Harvard historian Drew Faust discusses a new PBS documentary that shows how the deaths of more than 600,000 Americans in the Civil War today explain an important part of America’s national identity.
Watch the full interview on "Fareed Zakaria GPS" on Sunday at 10 a.m. and 1 p.m. ET.
The Civil War had a death toll that would be, even to us today, almost unimaginable. Two-and-a-half percent of the population died in the war. That would be the equivalent of seven million Americans today. And so when you think about those kinds of numbers, I think it - it reminds you of how people must have had to struggle in order to cope with those deaths.
And one part of that was simply the military deaths. What did you do with the bodies? How did you identify them when people didn't have dog tags? How did you tell next of kin when there was no system for notification?

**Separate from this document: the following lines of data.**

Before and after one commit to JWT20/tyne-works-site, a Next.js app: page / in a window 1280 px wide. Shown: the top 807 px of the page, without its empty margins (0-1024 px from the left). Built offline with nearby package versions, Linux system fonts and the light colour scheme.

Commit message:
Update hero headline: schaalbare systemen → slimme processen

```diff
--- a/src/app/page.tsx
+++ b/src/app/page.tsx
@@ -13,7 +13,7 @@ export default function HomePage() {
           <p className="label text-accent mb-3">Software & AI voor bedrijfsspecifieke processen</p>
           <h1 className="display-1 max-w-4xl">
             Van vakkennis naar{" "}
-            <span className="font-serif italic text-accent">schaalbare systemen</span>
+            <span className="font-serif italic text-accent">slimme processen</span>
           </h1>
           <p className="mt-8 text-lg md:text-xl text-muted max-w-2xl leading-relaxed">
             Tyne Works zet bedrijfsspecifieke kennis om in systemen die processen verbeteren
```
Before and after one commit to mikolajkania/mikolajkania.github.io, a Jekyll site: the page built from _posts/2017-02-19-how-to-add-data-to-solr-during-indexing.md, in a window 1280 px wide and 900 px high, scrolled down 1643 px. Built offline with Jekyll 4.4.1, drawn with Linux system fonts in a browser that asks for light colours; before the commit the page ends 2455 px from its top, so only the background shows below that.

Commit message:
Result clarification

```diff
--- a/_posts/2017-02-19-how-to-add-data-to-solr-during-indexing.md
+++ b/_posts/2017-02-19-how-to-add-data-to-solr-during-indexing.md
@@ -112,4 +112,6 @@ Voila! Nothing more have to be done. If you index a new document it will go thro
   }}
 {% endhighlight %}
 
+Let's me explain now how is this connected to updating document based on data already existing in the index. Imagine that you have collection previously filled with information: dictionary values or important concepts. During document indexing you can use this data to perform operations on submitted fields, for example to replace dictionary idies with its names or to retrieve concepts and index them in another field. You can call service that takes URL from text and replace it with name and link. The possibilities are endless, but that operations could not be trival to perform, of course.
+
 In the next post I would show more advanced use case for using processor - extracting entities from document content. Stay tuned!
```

And so there emerges from the war a reburial movement in which, after the fighting has ceased in 1865, Union troops moved through the South looking for every dead Union soldier in order to protect and honor them. And what that finally yields is the national cemetery system, with 74 national cemeteries and a national commitment to the lives of those who are lost in the nation's behalf.
And so things we take for granted today only emerged in the course of the Civil War. And the bureaucracy and commitment of the federal government to those principles is an essential part of the kind of nation that emerged from the Civil War conflict.